Popular Records - Pass Aspirin, Please
The Mothers of Invention, a talented but warped quintet, have fathered an album poetically titled "Freak Out" (Verve V-5005-2) which could be the greatest stimulus to the aspirin industry since the income tax. The two record set, which is selling for the price of one LP as an attraction to teen-agers, contains some potent satire but the group often meanders into excesses of abstraction, blunting their numbers to pointlessness.
"Freaking out" is defined, loosely, as free expression inspired by casting off outmoded and restrictive standards of thinking, dress and etiquette.
Sources of inspration for the vocalists, listed at length inside the album jacket, include Salvador Dali, Brian Epstein, Jules Feiffer, James Joyce, Sacco and Vancetti, J. Arthur Rank, Elvis Presley and sundry other miscellaneous wellsprings.
Among the 14 recorded selections are "Hungry Freaks, Daddy," "Wowie Zowie," "You're Probably Wondering Why I'm Here," "Help, I'm A Rock" and "The Return Of The Son Of Monster Magnet," a 12 minute 17 second "unfinished ballet in two tableaux."
All the songs are drivative of rock 'n' roll and one, "Go Cry On Somebody Else's Shoulder," is a perfect satire of the archetypical woebegone tee-age rhythm and blues ballad. The gibbering falsetto and bass accompaniments set an ideal background for inane lyrics about a boy giving his love his high school ring at the root beer stand, having his car reupholstered and his khakis pressed but still being deserted by the girl.

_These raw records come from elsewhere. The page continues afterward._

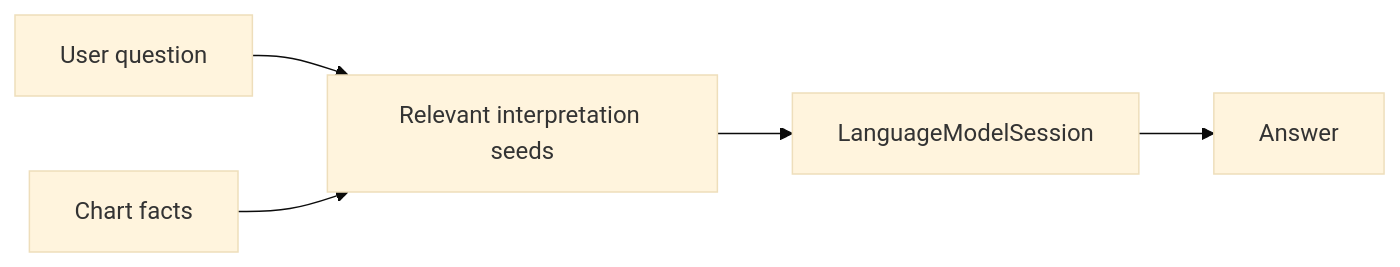
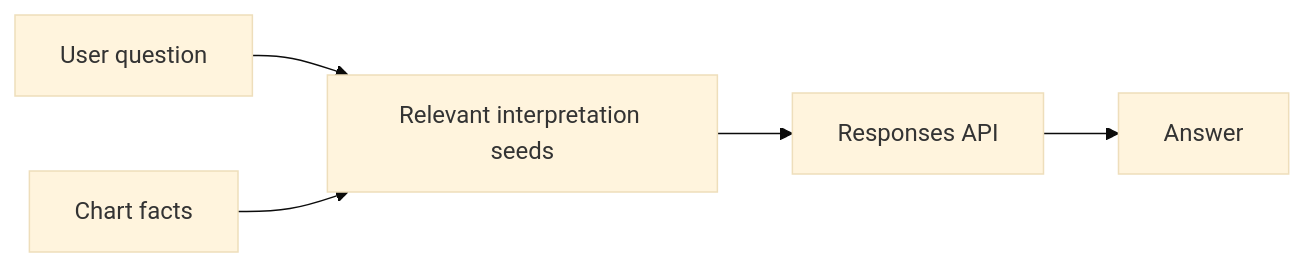
The fourth of 5 diagrams in PRODUCT.md (narumiruna/mighty-zi-wei), drawn with Mermaid (base theme) before and after one commit. The commit also changed other lines of this file and 21 other files, not shown here.

Commit message:
feat(ai): use OpenAI-compatible Responses API

````diff
--- a/PRODUCT.md
+++ b/PRODUCT.md
@@ -531,13 +544,13 @@
 ```mermaid
 flowchart LR
     Question["User question"]
     Facts["Chart facts"]
     Seeds["Relevant interpretation seeds"]
-    Session["LanguageModelSession"]
+    API["Responses API"]
     Answer["Answer"]
 
     Question --> Seeds
     Facts --> Seeds
-    Seeds --> Session
-    Session --> Answer
+    Seeds --> API
+    API --> Answer
 ```
````
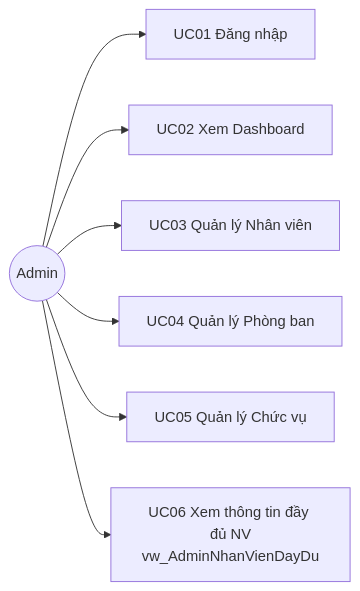
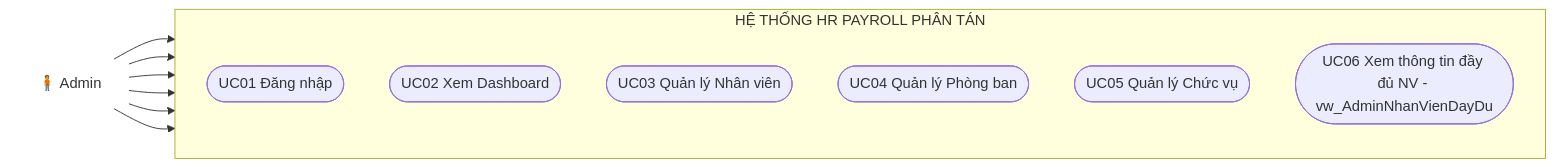
Diagram 11 of 16 in REPORT_DIAGRAM_CODES.md (s1mpmirai/CSDLPT), drawn with Mermaid before and after one commit. The commit also changed other lines of this file and 1 other file, not shown here.

Commit message:
style: update use case diagrams with icons and improve formatting in documentation

````diff
--- a/REPORT_DIAGRAM_CODES.md
+++ b/REPORT_DIAGRAM_CODES.md
@@ -331,18 +335,23 @@
 ```mermaid
 flowchart LR
-  A((Admin))
+  A["🧍 Admin"]
 
-  UC01[UC01 Đăng nhập]
-  UC02[UC02 Xem Dashboard]
-  UC03[UC03 Quản lý Nhân viên]
-  UC04[UC04 Quản lý Phòng ban]
-  UC05[UC05 Quản lý Chức vụ]
-  UC06["UC06 Xem thông tin đầy đủ NV<br/>vw_AdminNhanVienDayDu"]
+  subgraph SYSA[HỆ THỐNG HR PAYROLL PHÂN TÁN]
+    direction TB
+    UC01([UC01 Đăng nhập])
+    UC02([UC02 Xem Dashboard])
+    UC03([UC03 Quản lý Nhân viên])
+    UC04([UC04 Quản lý Phòng ban])
+    UC05([UC05 Quản lý Chức vụ])
+    UC06([UC06 Xem thông tin đầy đủ NV - vw_AdminNhanVienDayDu])
+  end
+
+  style A fill:transparent,stroke:transparent
 
   A --> UC01
   A --> UC02
   A --> UC03
   A --> UC04
   A --> UC05
   A --> UC06
 ```
````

A free-form nightmare built from mechanical imagery, 'Who Are The Brain Police?' has the strangest instumental break ever recorded – unidentifiable noises superimposed on top of each other including voices babbling indistinguishably, a bass electric guitar being tortured to death and what sounds like a factory steam whistle chorus.
There are a few tunes which sound as if they might be semi-serious rock 'n' roll, "I Ain't Got No Heart" and "How Could I Be Such A Fool?," for instance, but most of the tunes are very experimental and are hard on the eardrums and the patience.